Sometimes the oddest situations occurred during the slowest times. I had a local arrive one morning when there were no other customers in the bar. I was setting up and making Gin Fizzes and Bloody Marys for the breakfast crowd upstairs in the restaurant. The poor guy was severely hungover. He ordered a Fernet-Branca which he downed in a single gulp. Then he started crying uncontrollably. As best I could tell he’d been jilted by the love of his life. I poured him another Fernet-Branca on the house and suggested he go home and sleep at least until noon. He concurred. Several days later he returned and thanked me for the good advice. It goes with the territory.
Many bartenders become alcoholics. It shows a lack of discipline. Personally, while I understand the circumstances that lead to such a dreadful situation, I look down on it. It’s an expensive habit both financially and medically.
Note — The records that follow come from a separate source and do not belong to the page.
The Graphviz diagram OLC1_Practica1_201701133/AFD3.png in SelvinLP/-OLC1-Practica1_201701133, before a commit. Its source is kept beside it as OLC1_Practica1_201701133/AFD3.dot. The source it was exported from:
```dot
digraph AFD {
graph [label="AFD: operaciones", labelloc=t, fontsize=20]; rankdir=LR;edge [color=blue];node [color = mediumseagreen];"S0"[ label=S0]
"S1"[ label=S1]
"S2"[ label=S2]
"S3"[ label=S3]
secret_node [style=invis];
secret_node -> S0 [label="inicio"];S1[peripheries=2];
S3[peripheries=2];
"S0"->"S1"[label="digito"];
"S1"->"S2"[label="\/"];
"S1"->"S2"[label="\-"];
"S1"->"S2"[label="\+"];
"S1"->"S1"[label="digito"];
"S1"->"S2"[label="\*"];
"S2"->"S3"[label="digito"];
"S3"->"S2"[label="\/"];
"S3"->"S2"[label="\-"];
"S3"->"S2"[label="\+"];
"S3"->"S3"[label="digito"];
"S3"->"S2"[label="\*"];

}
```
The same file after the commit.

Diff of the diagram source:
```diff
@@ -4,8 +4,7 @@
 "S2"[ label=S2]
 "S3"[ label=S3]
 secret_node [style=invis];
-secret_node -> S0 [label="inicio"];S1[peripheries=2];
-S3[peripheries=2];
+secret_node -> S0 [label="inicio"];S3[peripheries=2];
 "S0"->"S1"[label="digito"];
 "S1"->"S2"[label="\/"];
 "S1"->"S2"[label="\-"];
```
If you are a bartender prone to addiction, I suggest abstinence as the best policy but if that proves impossible restrict yourself to after hours drinking when the establishment is closed and sleep it off before driving home. A few drinks to unwind after a shift is normal behavior. I remember one evening getting drunk on Tuaca with another bartender, busman’s holiday sort of thing. I was never able to eat Butterscotch brownies again.
It’s always good to have something useful to read when things get slow. One of our bartenders studied aviation and became a pilot with Hawaiian Airlines. Others joined in with the napkin artists where they found camaraderie. Some became immortal when local artists painted them. Many Sea Gull bartenders appear in the famous Sea Gull Paintings by James Maxwell.
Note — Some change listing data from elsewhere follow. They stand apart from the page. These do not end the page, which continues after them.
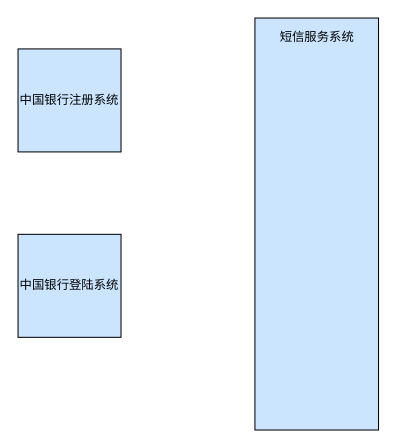
Above: 整体架构图.drawio in Foward-Fu/Demo (draw.io), before the change. Source tidied: cells renumbered, new cells numbered last; positions are measured from the earlier drawing's top-left corner, leaving out a move shared by most shapes. Both pictures are drawn from the tidied source at 103%, with x=0, y=0 at pixel (18, 18).
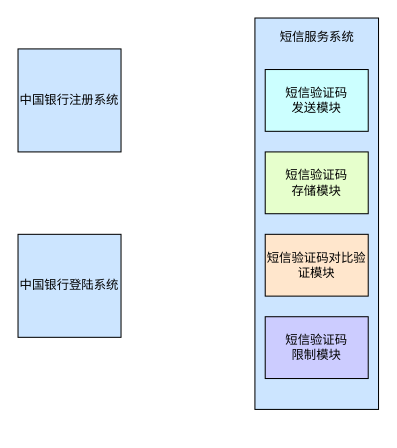
Above is the later version.

Commit message (it also covers changes not shown here):
更新整体架构图.drawio

Diff of the diagram source:
```diff
@@
 <mxGraphModel>
   <root>
     <mxCell id="0" />
     <mxCell id="1" parent="0" />
     <mxCell id="2" value="中国银行注册系统" style="rounded=0;whiteSpace=wrap;html=1;fillColor=#CCE5FF;" parent="1" vertex="1">
       <mxGeometry y="30" width="100" height="100" as="geometry" />
     </mxCell>
     <mxCell id="3" value="中国银行登陆系统" style="rounded=0;whiteSpace=wrap;html=1;fillColor=#CCE5FF;" parent="1" vertex="1">
       <mxGeometry y="210" width="100" height="100" as="geometry" />
     </mxCell>
     <mxCell id="4" style="rounded=0;whiteSpace=wrap;html=1;fillColor=#CCE5FF;" parent="1" vertex="1">
-      <mxGeometry x="230" width="120" height="400" as="geometry" />
+      <mxGeometry x="230" width="120" height="380" as="geometry" />
     </mxCell>
     <mxCell id="5" value="短信服务系统" style="text;html=1;align=center;verticalAlign=middle;fillColor=none;strokeColor=none;rounded=0;" parent="1" vertex="1">
       <mxGeometry x="240" y="4" width="100" height="30" as="geometry" />
     </mxCell>
+    <mxCell id="6" value="短信验证码&lt;br&gt;发送模块" style="rounded=0;whiteSpace=wrap;html=1;fillColor=#CCFFFF;" parent="1" vertex="1">
+      <mxGeometry x="240" y="50" width="100" height="60" as="geometry" />
+    </mxCell>
+    <mxCell id="7" value="短信验证码&lt;br&gt;存储模块" style="rounded=0;whiteSpace=wrap;html=1;fillColor=#E6FFCC;" parent="1" vertex="1">
+      <mxGeometry x="240" y="130" width="100" height="60" as="geometry" />
+    </mxCell>
+    <mxCell id="8" value="短信验证码对比验证模块" style="rounded=0;whiteSpace=wrap;html=1;fillColor=#FFE6CC;" parent="1" vertex="1">
+      <mxGeometry x="240" y="210" width="100" height="60" as="geometry" />
+    </mxCell>
+    <mxCell id="9" value="短信验证码&lt;br&gt;限制模块" style="rounded=0;whiteSpace=wrap;html=1;fillColor=#CCCCFF;" parent="1" vertex="1">
+      <mxGeometry x="240" y="290" width="100" height="60" as="geometry" />
+    </mxCell>
   </root>
 </mxGraphModel>
```
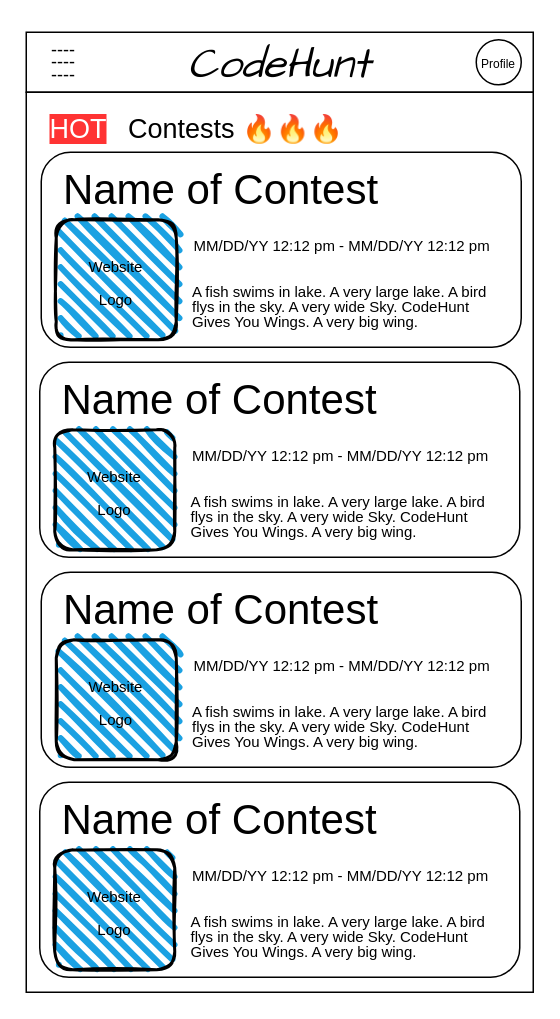
Before: ux-design/wireframe/Wireframe-Home.drawio in software-students-spring2022/final-project-codehunt, a draw.io diagram. Source tidied: cells renumbered, new cells numbered last; positions are measured from the earlier drawing's top-left corner, leaving out a move shared by most shapes. Both pictures are drawn from the tidied source at 150%, with x=0, y=0 at pixel (26, 32).
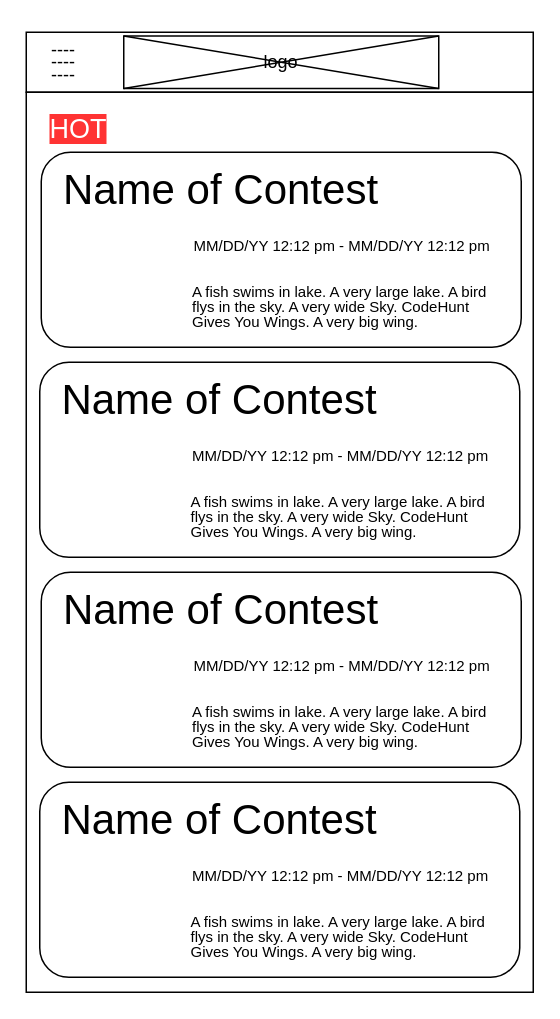
Above is the later version.

Commit message:
wireframe-home update

Diff of the diagram source:
```diff
@@
-    <mxCell id="3" value="&lt;font face=&quot;Comic Sans MS&quot; size=&quot;1&quot;&gt;&lt;i style=&quot;font-size: 28px&quot;&gt;CodeHunt&lt;/i&gt;&lt;/font&gt;" style="text;html=1;strokeColor=none;fillColor=none;align=center;verticalAlign=middle;whiteSpace=wrap;rounded=0;fontSize=30;" parent="1" vertex="1">
-      <mxGeometry x="94" y="5" width="150" height="30" as="geometry" />
-    </mxCell>
@@
-    <mxCell id="5" value="&lt;font style=&quot;font-size: 8px&quot;&gt;Profile&lt;/font&gt;" style="ellipse;whiteSpace=wrap;html=1;" parent="1" vertex="1">
-      <mxGeometry x="300" y="5" width="30" height="30" as="geometry" />
-    </mxCell>
@@
-    <mxCell id="9" value="&lt;font style=&quot;font-size: 10px&quot;&gt;Website&lt;br&gt;Logo&lt;/font&gt;" style="rounded=1;whiteSpace=wrap;html=1;strokeWidth=2;fillWeight=4;hachureGap=8;hachureAngle=45;fillColor=#1ba1e2;sketch=1;fontSize=18;" parent="1" vertex="1">
-      <mxGeometry x="20" y="125" width="80" height="80" as="geometry" />
-    </mxCell>
@@
-    <mxCell id="13" value="&lt;font face=&quot;Helvetica&quot; style=&quot;font-size: 18px&quot;&gt;Contests 🔥🔥🔥&lt;/font&gt;" style="text;html=1;strokeColor=none;fillColor=none;align=center;verticalAlign=middle;whiteSpace=wrap;rounded=0;labelBackgroundColor=none;fontFamily=Comic Sans MS;fontSize=12;fontColor=#000000;" parent="1" vertex="1">
-      <mxGeometry x="50" y="50" width="180" height="30" as="geometry" />
-    </mxCell>
@@
-    <mxCell id="16" value="&lt;font style=&quot;font-size: 10px&quot;&gt;Website&lt;br&gt;Logo&lt;/font&gt;" style="rounded=1;whiteSpace=wrap;html=1;strokeWidth=2;fillWeight=4;hachureGap=8;hachureAngle=45;fillColor=#1ba1e2;sketch=1;fontSize=18;" parent="1" vertex="1">
-      <mxGeometry x="19" y="265" width="80" height="80" as="geometry" />
-    </mxCell>
@@
-    <mxCell id="21" value="&lt;font style=&quot;font-size: 10px&quot;&gt;Website&lt;br&gt;Logo&lt;/font&gt;" style="rounded=1;whiteSpace=wrap;html=1;strokeWidth=2;fillWeight=4;hachureGap=8;hachureAngle=45;fillColor=#1ba1e2;sketch=1;fontSize=18;" parent="1" vertex="1">
-      <mxGeometry x="20" y="405" width="80" height="80" as="geometry" />
-    </mxCell>
@@
-    <mxCell id="26" value="&lt;font style=&quot;font-size: 10px&quot;&gt;Website&lt;br&gt;Logo&lt;/font&gt;" style="rounded=1;whiteSpace=wrap;html=1;strokeWidth=2;fillWeight=4;hachureGap=8;hachureAngle=45;fillColor=#1ba1e2;sketch=1;fontSize=18;" parent="1" vertex="1">
-      <mxGeometry x="19" y="545" width="80" height="80" as="geometry" />
-    </mxCell>
@@
+    <mxCell id="29" value="logo" style="rounded=0;whiteSpace=wrap;html=1;" parent="1" vertex="1">
+      <mxGeometry x="65" y="2.5" width="210" height="35" as="geometry" />
+    </mxCell>
+    <mxCell id="30" style="endArrow=none;html=1;rounded=0;exitX=0;exitY=0;exitDx=0;exitDy=0;entryX=1;entryY=1;entryDx=0;entryDy=0;" parent="1" edge="1" source="29" target="29">
+      <mxGeometry relative="1" as="geometry" />
+    </mxCell>
+    <mxCell id="31" style="endArrow=none;html=1;rounded=0;exitX=0;exitY=1;exitDx=0;exitDy=0;entryX=1;entryY=0;entryDx=0;entryDy=0;" parent="1" edge="1" source="29" target="29">
+      <mxGeometry relative="1" as="geometry" />
+    </mxCell>
```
A bartender can earn their place in history by inventing a drink. One of our bartenders (initials DB) invented the Dirty Bird. It was our most popular drink and I have devoted much of my post-Sea Gull time introducing it around the world to the delight of many unsuspecting drinkers who have found it equally delicious and deleterious.
A good bartender is an unappreciated treasure. Leave a big tip next time you have a drink and you won’t regret it.
Nice post, KD. So who won the pissing contest? How was victory measured? Size of hands?
Thanks for the remembrance.
AHH-H-H-H!!! Yes! . . . . . Another lifetime ago!
I was a bartender in 1971 in the cellar. Lots of interesting times and visitors. Gene Clark, Peter Fonda, Hell’s Angels and so on. I was usually the only person working in the bar and if I had to use the bathroom, I asked one of the patrons to watch the bar for me. One of my popular drink for some patrons was the Fog Cutter which I borrowed from Trade Vic’s drink book. By the way, like most Sea Gull bartenders, I learned on the job and sometimes I needed help in making the drinks from the patrons. When a patron wanted a beer, I said we had Bass Ale and Anchor Steam in a bottle and then the asked for Budweiser which we did not have.
How do you make a Dirty Bird?
I can’t remember the circumstances, but we came up with some kind of concoction made of vodka, tequila, Kahlua and half and half in a blender strained in an eight ounce glass for a buck-fifty. Dick Barham at https://thinkinthemorning.com/the-sea-gull-saga-part-1/
I recommend equal portions of all 4 ingredients but you can vary to taste.
Good flick about bartenders….
I bought Bonnie Riatt an Irish Coffee upstairs one afternoon….